* WHAT TO WORK ON:
Print the records below exactly, with no pictures.

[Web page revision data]
=== Section Start ===
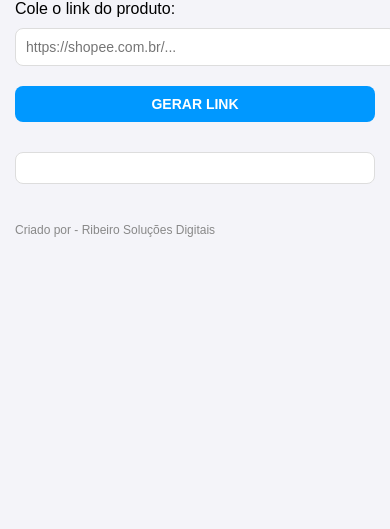
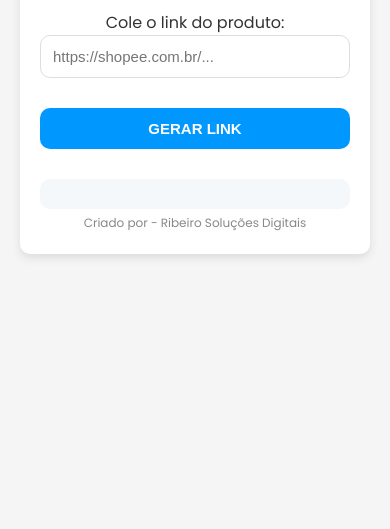
Before and after one commit to rbsolucoesdigitais/geralink, a plain HTML site: page index.html in a window 390 px wide. Shown: the part 345-874 px from the top of the page. After the commit the page ends 844 px from the top, so only its background shows below. Drawn offline with Linux system fonts and the light colour scheme.

Commit message:
Update index.html

```diff
--- a/index.html
+++ b/index.html
@@ -4,115 +4,149 @@
   <meta charset="UTF-8">
   <meta name="viewport" content="width=device-width, initial-scale=1.0">
   <title>Gerador de Link Afiliado Shopee</title>
+  <link href="https://fonts.googleapis.com/css2?family=Poppins:wght@300;400;600&display=swap" rel="stylesheet">
   <style>
-    /* Definindo o estilo para o body */
+    /* Reset de margin e padding */
+    * {
+      margin: 0;
+      padding: 0;
+      box-sizing: border-box;
+    }
+
+    /* Definindo a fonte padrão */
     body {
-      font-family: Arial, sans-serif;
-      margin: 0;
-      padding: 20px;
-      background-color: #f4f4f9;
+      font-family: 'Poppins', sans-serif;
+      background-color: #f5f5f5;
       display: flex;
       justify-content: center;
       align-items: center;
-      min-height: 100vh;
+      height: 100vh;
+      padding: 20px;
+      color: #333;
+    }
+
+    /* Container principal */
+    .container {
+      background-color: #fff;
+      border-radius: 10px;
+      box-shadow: 0 4px 10px rgba(0, 0, 0, 0.1);
+      padding: 30px;
+      width: 100%;
+      max-width: 400px;
+      text-align: center;
     }
 
     h2 {
-      text-align: center;
-      font-size: 1.5rem;
+      font-size: 1.8rem;
+      color: #0098ff;
+      margin-bottom: 20px;
     }
 
-    /* Ajuste para inputs e botões */
-    input, button {
+    /* Estilo do input */
+    input {
       width: 100%;
-      max-width: 400px;
-      padding: 12px;
-      margin: 10px 0;
+      padding: 14px 20px;
+      border-radius: 10px;
+      border: 1px solid #ddd;
+      margin-bottom: 20px;
       font-size: 16px;
-      border: 1px solid #ddd;
-      border-radius: 8px;
+      outline: none;
+      transition: all 0.3s ease;
     }
 
+    input:focus {
+      border-color: #0098ff;
+      box-shadow: 0 0 5px rgba(0, 152, 255, 0.5);
+    }
+
+    /* Estilo do botão */
     button {
+      width: 100%;
+      padding: 14px;
+      border-radius: 10px;
+      border: none;
+      font-size: 16px;
+      font-weight: bold;
+      color: #fff;
       cursor: pointer;
-      font-weight: bold;
+      transition: all 0.3s ease;
+      margin-top: 10px;
     }
 
     #btn-gerar {
       background-color: #0098ff;
-      color: #fff;
-      border: none;
     }
 
-    .resultado {
-      margin-top: 20px;
-      padding: 15px;
-      background-color: #fff;
-      border-radius: 8px;
-      border: 1px solid #ddd;
-      font-size: 14px;
+    button:hover {
+      opacity: 0.8;
     }
 
-    /* Botão para abrir o link */
-    button.abrir {
+    /* Resultado do link */
+    .resultado {
+      margin-top: 30px;
+      padding: 15px;
+      background-color: #f4f8fb;
+      border-radius: 10px;
+      font-size: 14px;
+      word-wrap: break-word;
+    }
+
+    .resultado a {
+      color: #0098ff;
+      text-decoration: none;
+      font-weight: bold;
+    }
+
+    .resultado button {
+      margin-top: 10px;
       background-color: #4CAF50;
-      color: #fff;
-      border: none;
     }
 
     /* Mensagens de erro e sucesso */
     .mensagem {
-      padding: 10px;
-      margin: 10px 0;
+      padding: 12px;
+      margin-top: 10px;
       border-radius: 8px;
-      font-size: 16px;
+      font-size: 14px;
       display: none;
     }
+
     .erro {
       background-color: #f8d7da;
       color: #721c24;
     }
+
     .sucesso {
       background-color: #d4edda;
       color: #155724;
     }
 
-    /* Ajustes específicos para telas pequenas */
+    /* Rodapé */
+    #criado-por {
+      font-size: 12px;
+      color: #888;
+      margin-top: 20px;
+    }
+
+    /* Responsividade para dispositivos móveis */
     @media (max-width: 500px) {
-      body {
-        padding: 15px;
+      .container {
+        padding: 20px;
       }
 
       h2 {
-        font-size: 1.2rem;
+        font-size: 1.5rem;
       }
 
       input, button {
-        font-size: 14px;
-        padding: 10px;
+        font-size: 15px;
+        padding: 12px;
       }
 
       .resultado {
         font-size: 13px;
       }
     }
-
-    /* Responsividade para garantir que o link não ultrapasse o limite */
-    a {
-      word-wrap: break-word;
-      display: block;
-      text-overflow: ellipsis;
-      overflow: hidden;
-    }
-
-    /* Ajustando o rodapé */
-    #criado-por {
-      text-align: center;
-      font-size: 12px;
-      color: #888;
-      margin-top: 20px;
-    }
-
   </style>
 </head>
 <body>
@@ -129,7 +163,6 @@
 
     <div id="mensagem" class="mensagem"></div>
 
-    <br><br>
     <span id="criado-por">Criado por - Ribeiro Soluções Digitais</span>
   </div>
 
```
=== Section End ===
* RESPONSE TO THIS TASK:
Before and after one commit to rbsolucoesdigitais/geralink, a plain HTML site: page index.html in a window 390 px wide. Shown: the part 345-874 px from the top of the page. After the commit the page ends 844 px from the top, so only its background shows below. Drawn offline with Linux system fonts and the light colour scheme.

Commit message:
Update index.html

```diff
--- a/index.html
+++ b/index.html
@@ -4,115 +4,149 @@
   <meta charset="UTF-8">
   <meta name="viewport" content="width=device-width, initial-scale=1.0">
   <title>Gerador de Link Afiliado Shopee</title>
+  <link href="https://fonts.googleapis.com/css2?family=Poppins:wght@300;400;600&display=swap" rel="stylesheet">
   <style>
-    /* Definindo o estilo para o body */
+    /* Reset de margin e padding */
+    * {
+      margin: 0;
+      padding: 0;
+      box-sizing: border-box;
+    }
+
+    /* Definindo a fonte padrão */
     body {
-      font-family: Arial, sans-serif;
-      margin: 0;
-      padding: 20px;
-      background-color: #f4f4f9;
+      font-family: 'Poppins', sans-serif;
+      background-color: #f5f5f5;
       display: flex;
       justify-content: center;
       align-items: center;
-      min-height: 100vh;
+      height: 100vh;
+      padding: 20px;
+      color: #333;
+    }
+
+    /* Container principal */
+    .container {
+      background-color: #fff;
+      border-radius: 10px;
+      box-shadow: 0 4px 10px rgba(0, 0, 0, 0.1);
+      padding: 30px;
+      width: 100%;
+      max-width: 400px;
+      text-align: center;
     }
 
     h2 {
-      text-align: center;
-      font-size: 1.5rem;
+      font-size: 1.8rem;
+      color: #0098ff;
+      margin-bottom: 20px;
     }
 
-    /* Ajuste para inputs e botões */
-    input, button {
+    /* Estilo do input */
+    input {
       width: 100%;
-      max-width: 400px;
-      padding: 12px;
-      margin: 10px 0;
+      padding: 14px 20px;
+      border-radius: 10px;
+      border: 1px solid #ddd;
+      margin-bottom: 20px;
       font-size: 16px;
-      border: 1px solid #ddd;
-      border-radius: 8px;
+      outline: none;
+      transition: all 0.3s ease;
     }
 
+    input:focus {
+      border-color: #0098ff;
+      box-shadow: 0 0 5px rgba(0, 152, 255, 0.5);
+    }
+
+    /* Estilo do botão */
     button {
+      width: 100%;
+      padding: 14px;
+      border-radius: 10px;
+      border: none;
+      font-size: 16px;
+      font-weight: bold;
+      color: #fff;
       cursor: pointer;
-      font-weight: bold;
+      transition: all 0.3s ease;
+      margin-top: 10px;
     }
 
     #btn-gerar {
       background-color: #0098ff;
-      color: #fff;
-      border: none;
     }
 
-    .resultado {
-      margin-top: 20px;
-      padding: 15px;
-      background-color: #fff;
-      border-radius: 8px;
-      border: 1px solid #ddd;
-      font-size: 14px;
+    button:hover {
+      opacity: 0.8;
     }
 
-    /* Botão para abrir o link */
-    button.abrir {
+    /* Resultado do link */
+    .resultado {
+      margin-top: 30px;
+      padding: 15px;
+      background-color: #f4f8fb;
+      border-radius: 10px;
+      font-size: 14px;
+      word-wrap: break-word;
+    }
+
+    .resultado a {
+      color: #0098ff;
+      text-decoration: none;
+      font-weight: bold;
+    }
+
+    .resultado button {
+      margin-top: 10px;
       background-color: #4CAF50;
-      color: #fff;
-      border: none;
     }
 
     /* Mensagens de erro e sucesso */
     .mensagem {
-      padding: 10px;
-      margin: 10px 0;
+      padding: 12px;
+      margin-top: 10px;
       border-radius: 8px;
-      font-size: 16px;
+      font-size: 14px;
       display: none;
     }
+
     .erro {
       background-color: #f8d7da;
       color: #721c24;
     }
+
     .sucesso {
       background-color: #d4edda;
       color: #155724;
     }
 
-    /* Ajustes específicos para telas pequenas */
+    /* Rodapé */
+    #criado-por {
+      font-size: 12px;
+      color: #888;
+      margin-top: 20px;
+    }
+
+    /* Responsividade para dispositivos móveis */
     @media (max-width: 500px) {
-      body {
-        padding: 15px;
+      .container {
+        padding: 20px;
       }
 
       h2 {
-        font-size: 1.2rem;
+        font-size: 1.5rem;
       }
 
       input, button {
-        font-size: 14px;
-        padding: 10px;
+        font-size: 15px;
+        padding: 12px;
       }
 
       .resultado {
         font-size: 13px;
       }
     }
-
-    /* Responsividade para garantir que o link não ultrapasse o limite */
-    a {
-      word-wrap: break-word;
-      display: block;
-      text-overflow: ellipsis;
-      overflow: hidden;
-    }
-
-    /* Ajustando o rodapé */
-    #criado-por {
-      text-align: center;
-      font-size: 12px;
-      color: #888;
-      margin-top: 20px;
-    }
-
   </style>
 </head>
 <body>
@@ -129,7 +163,6 @@
 
     <div id="mensagem" class="mensagem"></div>
 
-    <br><br>
     <span id="criado-por">Criado por - Ribeiro Soluções Digitais</span>
   </div>
 
```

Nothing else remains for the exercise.